For the second time in less than a year, Vice President Dick Cheney will undergo a procedure at George Washington University Hospital to restore his normal heart rhythm.
Cheney, 67, experienced an abnormal heart rhythm Wednesday morning during a visit with his doctors.
“It was discovered that the vice president is experiencing a recurrence of atrial fibrillation, an abnormal rhythm involving the upper chambers of the heart," said Megan Mitchell, a spokeswoman for the vice president.
In November 2007, doctors had to administer an electrical shock to Cheney's heart to restore it to a normal rhythm. That irregular heartbeat, like this one, was determined to be atrial fibrillation. At that time, White House doctors discovered the irregular heartbeat when they were treating him for a lingering cough from a cold.
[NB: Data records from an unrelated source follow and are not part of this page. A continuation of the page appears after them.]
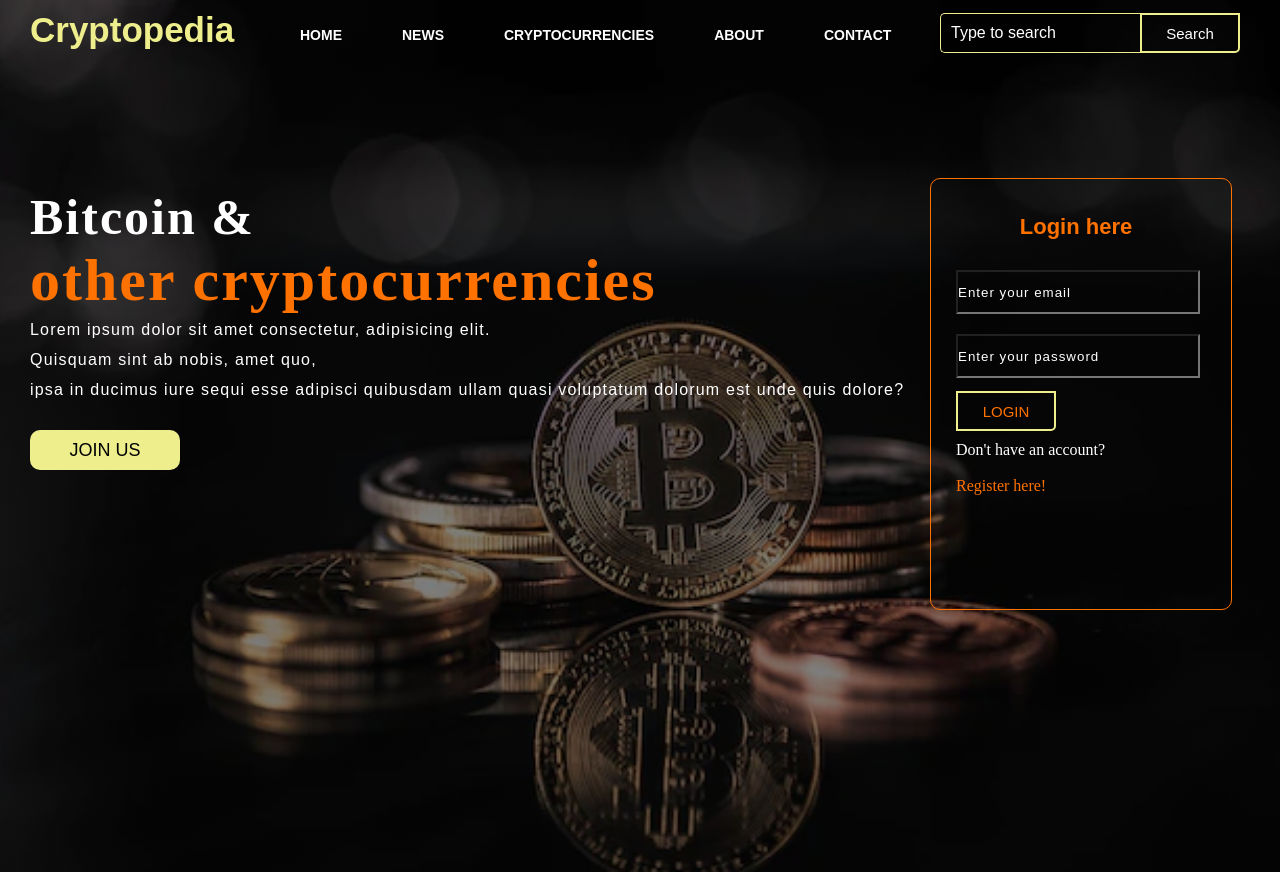
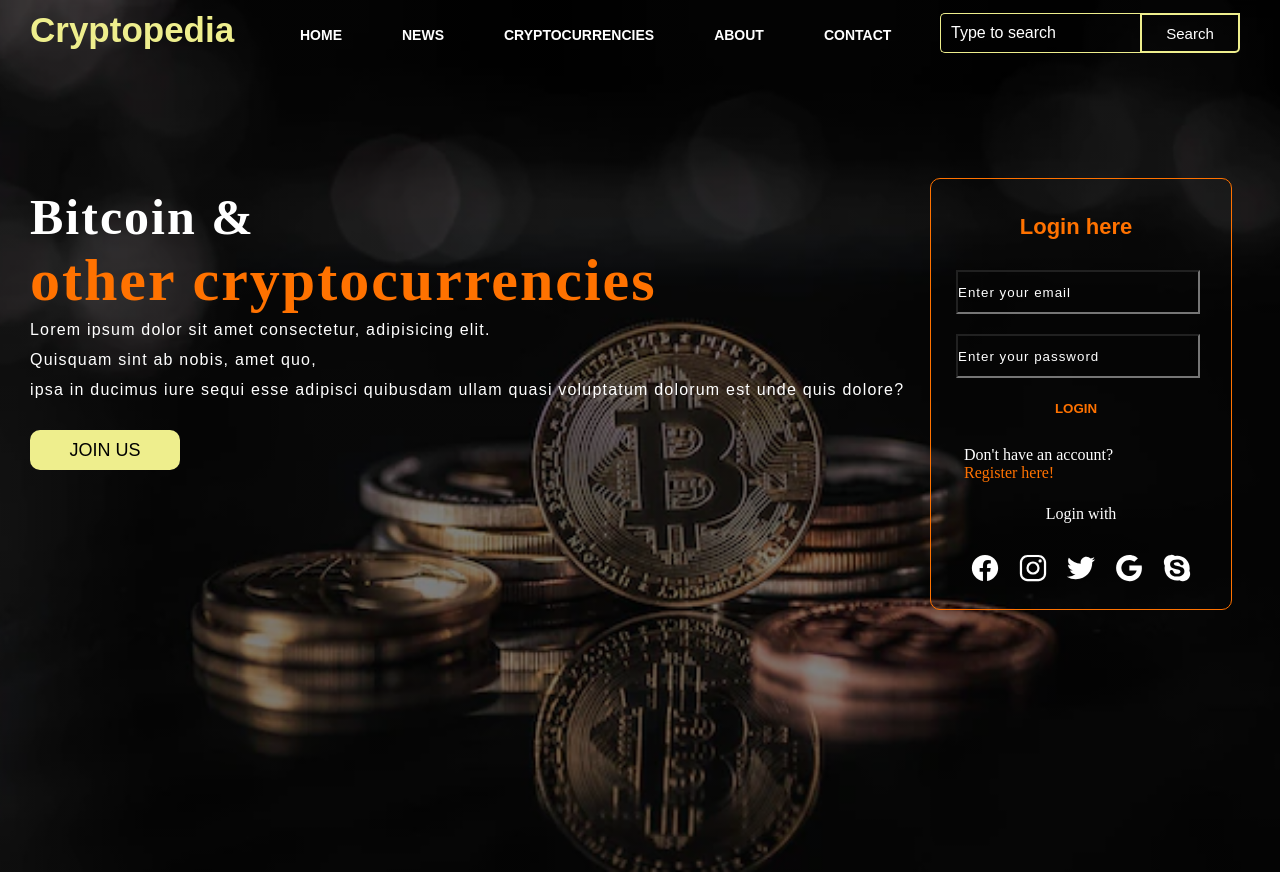
Before and after one commit to marinknezevic10/Html-Css, a plain HTML site: page index.html in a window 1280 px wide. Drawn offline with nearby package versions, Linux system fonts and the light colour scheme.

Commit message:
finishing with logo icons

```diff
--- a/index.html
+++ b/index.html
@@ -47,13 +47,24 @@
             type="password"
             name=""
             placeholder="Enter your password"
-          /><button class="btn"><a href="#">LOGIN</a></button>
+          /><button class="btnn"><a href="#">LOGIN</a></button>
 
-          <p class="link">Don't have an account?</p>
-          <br />
-          <a class="reg" href="#">Register here!</a>
+          <p class="link">
+            Don't have an account?
+            <br />
+            <a class="reg" href="#">Register here!</a>
+          </p>
+          <p class="liw">Login with</p>
+          <div class="icons">
+            <a href="#"><ion-icon name="logo-facebook"></ion-icon></a>
+            <a href="#"><ion-icon name="logo-instagram"></ion-icon></a>
+            <a href="#"><ion-icon name="logo-twitter"></ion-icon></a>
+            <a href="#"><ion-icon name="logo-google"></ion-icon></a>
+            <a href="#"><ion-icon name="logo-skype"></ion-icon></a>
+          </div>
         </div>
       </div>
     </div>
+    <script src="https://unpkg.com/ionicons@5.4.0/dist/ionicons.js"></script>
   </body>
 </html>
--- a/style.css
+++ b/style.css
@@ -209,6 +209,13 @@ ul li a:hover {
 
 .link {
   margin-top: 10px;
+  transition: 0.4s ease;
+  padding: 8px;
+}
+
+.link a:hover {
+  background: white;
+  color: #ff7200;
 }
 
 .form input:focus {
@@ -219,3 +226,47 @@ ul li a:hover {
   color: white;
   font-family: Arial;
 }
+
+.btnn {
+  width: 240px;
+  height: 40px;
+  background: transparent;
+  margin-top: 10px;
+  color: #ff7200;
+  border: none;
+  transition: 0.4s ease;
+}
+
+.btnn:hover {
+  background: white;
+  color: #ff7200;
+}
+
+.btnn a {
+  text-decoration: none;
+  color: #ff7200;
+  font-weight: bold;
+}
+
+.liw {
+  padding-top: 15px;
+  padding-bottom: 10px;
+  text-align: center;
+}
+
+.icons a {
+  text-decoration: none;
+  color: #fff;
+}
+
+.icons ion-icon {
+  color: white;
+  font-size: 30px;
+  padding-left: 14px;
+  margin-top: 20px;
+  transition: 0.3s ease;
+}
+
+.icons ion-icon:hover {
+  color: #ff7200;
+}
```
The disorder can be found in about 2.2 million Americans, according to the American Heart Association. When a person suffers from atrial fibrillation, the heart's two small upper chambers (the atria) do not beat effectively. Blood isn't pumped out completely and may pool or clot. This is where things can take a dangerous turn.
“In atrial fibrillation, the atria starts beating very, very fast and the rhythms become chaotic and bombard the atria with a much faster heartbeat, said Dr. Virender Sethi, associate chief of the Division of Cardiology and section chief of the Cardiac Catheterization Laboratory at Hackensack University Medical Center.
“The blood stagnates in the atria leaving the danger of clot formation which can give someone a stroke if left untreated,” Sethi told FOXNews.com.
Just like the procedure last November, doctors will administer an electrical shock to Cheney’s heart to bring the heartbeat back to normal.
“The procedure, called cardioversion, entails sedating so the patient doesn’t feel the electrical shock,” Sethi said. “Two paddles are then applied to the chest and a shock is given.”
And while Sethi said Cheney should be able to return home today, there are still obstacles his doctors need to look out for.
“The challenge is to keep the heartbeat normal and in order to do that sometimes additional medication is given -- so the patient doesn’t go back into atrial fibrillation.”
The likelihood of developing this condition increases with age. Three to five percent of people over 65 suffer from the condition.
Cheney has a history of heart problems. He's had a total of four heart attacks — the first one in 1978 when he was only 37-years-old, and the most recent in 2000. He's undergone quadruple bypass surgery, two angioplasties, and an operation to implant a special pacemaker in his chest. He was also put on blood thinners in March 2007.
The Associated Press contributed to this report.